"Absurd theater," was how Danish activist Anne Mie Roer Jensen described the roughly 100-day experience in Russia, promising more action to protect the far north from energy extraction. "The fight against the oil drilling in the Arctic has only just begun."
The crew members were detained in September and charged with piracy after some of them aboard the Arctic Sunrise boat attempted to scale an offshore drilling platform owned by Russia's state-owned natural gas giant Gazprom.
Those allegations were later downgraded to hooliganism before being dropped altogether following the passage of an amnesty law widely interpreted as an attempt by Moscow to temper foreign criticism of Russia's human rights record before the Winter Olympics to be held in Sochi, Russia, in February.

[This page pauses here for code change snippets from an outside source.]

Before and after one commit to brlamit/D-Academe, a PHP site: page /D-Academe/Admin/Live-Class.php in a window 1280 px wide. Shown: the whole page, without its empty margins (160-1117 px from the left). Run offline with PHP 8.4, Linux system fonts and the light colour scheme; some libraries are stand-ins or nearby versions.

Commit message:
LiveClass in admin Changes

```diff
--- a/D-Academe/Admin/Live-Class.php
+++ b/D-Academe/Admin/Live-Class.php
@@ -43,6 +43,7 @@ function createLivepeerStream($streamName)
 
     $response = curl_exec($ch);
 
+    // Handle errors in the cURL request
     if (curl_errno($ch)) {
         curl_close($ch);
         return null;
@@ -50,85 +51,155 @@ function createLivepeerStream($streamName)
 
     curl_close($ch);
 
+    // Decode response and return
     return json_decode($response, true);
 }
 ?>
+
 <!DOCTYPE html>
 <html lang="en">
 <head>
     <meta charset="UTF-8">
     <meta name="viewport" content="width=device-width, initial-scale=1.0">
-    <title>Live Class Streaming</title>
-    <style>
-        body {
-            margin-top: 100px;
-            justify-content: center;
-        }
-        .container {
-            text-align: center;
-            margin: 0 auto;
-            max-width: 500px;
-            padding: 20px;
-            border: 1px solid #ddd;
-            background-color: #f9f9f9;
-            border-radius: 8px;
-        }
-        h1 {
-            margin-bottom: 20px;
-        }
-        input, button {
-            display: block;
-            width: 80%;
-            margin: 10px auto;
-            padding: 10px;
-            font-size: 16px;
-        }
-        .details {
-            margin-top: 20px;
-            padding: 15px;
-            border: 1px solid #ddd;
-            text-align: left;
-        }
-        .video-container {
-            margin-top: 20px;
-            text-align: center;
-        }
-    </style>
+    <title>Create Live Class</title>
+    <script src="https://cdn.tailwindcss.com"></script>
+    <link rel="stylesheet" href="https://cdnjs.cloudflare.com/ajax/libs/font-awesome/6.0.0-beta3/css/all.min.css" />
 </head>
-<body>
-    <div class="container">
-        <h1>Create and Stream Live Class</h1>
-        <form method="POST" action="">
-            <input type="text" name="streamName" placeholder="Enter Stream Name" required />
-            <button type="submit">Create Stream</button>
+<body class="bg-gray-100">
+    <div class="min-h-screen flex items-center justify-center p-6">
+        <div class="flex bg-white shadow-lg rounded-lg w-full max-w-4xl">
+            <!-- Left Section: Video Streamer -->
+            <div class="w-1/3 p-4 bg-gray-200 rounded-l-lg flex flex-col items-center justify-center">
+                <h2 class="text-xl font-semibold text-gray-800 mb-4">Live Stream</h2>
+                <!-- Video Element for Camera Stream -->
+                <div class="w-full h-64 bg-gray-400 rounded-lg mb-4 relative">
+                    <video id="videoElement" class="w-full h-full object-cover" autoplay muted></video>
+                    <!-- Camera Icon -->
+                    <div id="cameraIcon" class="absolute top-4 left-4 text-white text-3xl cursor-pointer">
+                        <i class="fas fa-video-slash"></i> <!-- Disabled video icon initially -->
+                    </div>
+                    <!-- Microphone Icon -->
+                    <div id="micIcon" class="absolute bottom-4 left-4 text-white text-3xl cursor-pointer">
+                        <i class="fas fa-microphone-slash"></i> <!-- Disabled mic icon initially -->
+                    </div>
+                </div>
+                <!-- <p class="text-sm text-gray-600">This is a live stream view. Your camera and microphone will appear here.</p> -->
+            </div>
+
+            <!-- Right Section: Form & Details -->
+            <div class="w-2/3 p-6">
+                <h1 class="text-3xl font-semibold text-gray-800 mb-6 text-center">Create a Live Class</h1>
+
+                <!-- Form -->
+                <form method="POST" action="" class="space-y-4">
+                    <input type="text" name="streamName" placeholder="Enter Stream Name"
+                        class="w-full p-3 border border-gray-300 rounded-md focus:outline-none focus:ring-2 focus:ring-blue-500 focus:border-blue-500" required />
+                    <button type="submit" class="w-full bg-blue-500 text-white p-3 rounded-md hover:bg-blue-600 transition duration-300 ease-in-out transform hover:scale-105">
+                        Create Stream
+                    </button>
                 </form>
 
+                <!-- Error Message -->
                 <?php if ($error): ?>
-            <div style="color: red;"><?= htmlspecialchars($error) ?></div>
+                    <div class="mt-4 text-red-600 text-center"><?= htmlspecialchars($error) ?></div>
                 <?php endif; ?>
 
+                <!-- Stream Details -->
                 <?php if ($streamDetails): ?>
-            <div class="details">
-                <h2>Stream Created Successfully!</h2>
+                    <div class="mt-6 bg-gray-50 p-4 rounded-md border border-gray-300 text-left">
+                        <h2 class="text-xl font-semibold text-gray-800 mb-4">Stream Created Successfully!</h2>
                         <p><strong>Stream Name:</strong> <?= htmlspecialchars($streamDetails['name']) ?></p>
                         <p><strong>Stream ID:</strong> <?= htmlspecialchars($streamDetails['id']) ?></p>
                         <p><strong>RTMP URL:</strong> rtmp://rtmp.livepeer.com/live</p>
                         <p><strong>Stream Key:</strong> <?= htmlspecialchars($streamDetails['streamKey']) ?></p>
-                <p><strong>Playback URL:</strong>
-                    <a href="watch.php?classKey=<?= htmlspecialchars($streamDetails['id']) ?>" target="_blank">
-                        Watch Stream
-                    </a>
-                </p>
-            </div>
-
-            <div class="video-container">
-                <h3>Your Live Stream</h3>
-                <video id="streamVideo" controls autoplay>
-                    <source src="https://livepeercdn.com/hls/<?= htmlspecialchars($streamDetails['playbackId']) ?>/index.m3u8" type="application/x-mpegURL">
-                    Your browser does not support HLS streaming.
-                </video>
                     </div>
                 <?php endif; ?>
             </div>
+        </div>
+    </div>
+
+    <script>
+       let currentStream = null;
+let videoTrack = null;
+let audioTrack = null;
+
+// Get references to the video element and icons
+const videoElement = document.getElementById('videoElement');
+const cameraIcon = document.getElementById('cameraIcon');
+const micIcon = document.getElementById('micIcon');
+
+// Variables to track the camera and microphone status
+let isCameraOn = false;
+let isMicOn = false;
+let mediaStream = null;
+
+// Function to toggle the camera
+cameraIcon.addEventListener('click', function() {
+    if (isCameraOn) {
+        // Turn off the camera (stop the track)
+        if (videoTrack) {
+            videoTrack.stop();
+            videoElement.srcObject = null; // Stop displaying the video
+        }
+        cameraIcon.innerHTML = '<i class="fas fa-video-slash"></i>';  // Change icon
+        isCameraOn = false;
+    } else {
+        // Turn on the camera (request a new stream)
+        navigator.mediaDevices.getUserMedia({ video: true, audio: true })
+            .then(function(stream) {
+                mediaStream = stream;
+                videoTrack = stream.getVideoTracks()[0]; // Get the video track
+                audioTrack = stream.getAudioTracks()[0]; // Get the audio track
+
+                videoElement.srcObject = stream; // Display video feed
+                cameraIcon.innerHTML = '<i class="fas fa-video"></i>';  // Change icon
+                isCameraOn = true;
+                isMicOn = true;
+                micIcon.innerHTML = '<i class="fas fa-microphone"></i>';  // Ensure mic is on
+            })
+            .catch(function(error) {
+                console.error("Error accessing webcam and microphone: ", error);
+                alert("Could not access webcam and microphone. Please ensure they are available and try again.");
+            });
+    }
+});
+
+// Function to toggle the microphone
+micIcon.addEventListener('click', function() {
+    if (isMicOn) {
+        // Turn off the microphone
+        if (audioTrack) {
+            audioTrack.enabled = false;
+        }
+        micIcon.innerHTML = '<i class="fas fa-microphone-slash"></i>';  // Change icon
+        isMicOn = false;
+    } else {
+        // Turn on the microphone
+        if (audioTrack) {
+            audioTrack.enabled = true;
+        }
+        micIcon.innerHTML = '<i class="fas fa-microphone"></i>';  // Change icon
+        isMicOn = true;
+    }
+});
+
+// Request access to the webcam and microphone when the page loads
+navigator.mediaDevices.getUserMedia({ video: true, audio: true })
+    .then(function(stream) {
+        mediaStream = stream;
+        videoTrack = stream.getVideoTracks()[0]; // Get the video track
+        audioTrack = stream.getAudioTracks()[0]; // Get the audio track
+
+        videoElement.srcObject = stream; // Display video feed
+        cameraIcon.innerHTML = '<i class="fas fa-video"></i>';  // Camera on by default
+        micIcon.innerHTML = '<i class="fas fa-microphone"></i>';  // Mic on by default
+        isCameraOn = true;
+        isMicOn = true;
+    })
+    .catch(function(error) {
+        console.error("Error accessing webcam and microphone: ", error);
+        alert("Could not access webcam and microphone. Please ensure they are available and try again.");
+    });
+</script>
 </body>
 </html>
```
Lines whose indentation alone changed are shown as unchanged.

Russian President Vladimir Putin has questioned the Greenpeace protesters intentions to protect the Arctic and alleged that they were trying to hurt Russia's economic interests. He said earlier this month that he did not mind that charges against the team were dropped under the amnesty, but that he hoped that "this will not happen again."
Briton Anthony Perret, the first to be released, told the BBC the ordeal was "definitely worth it."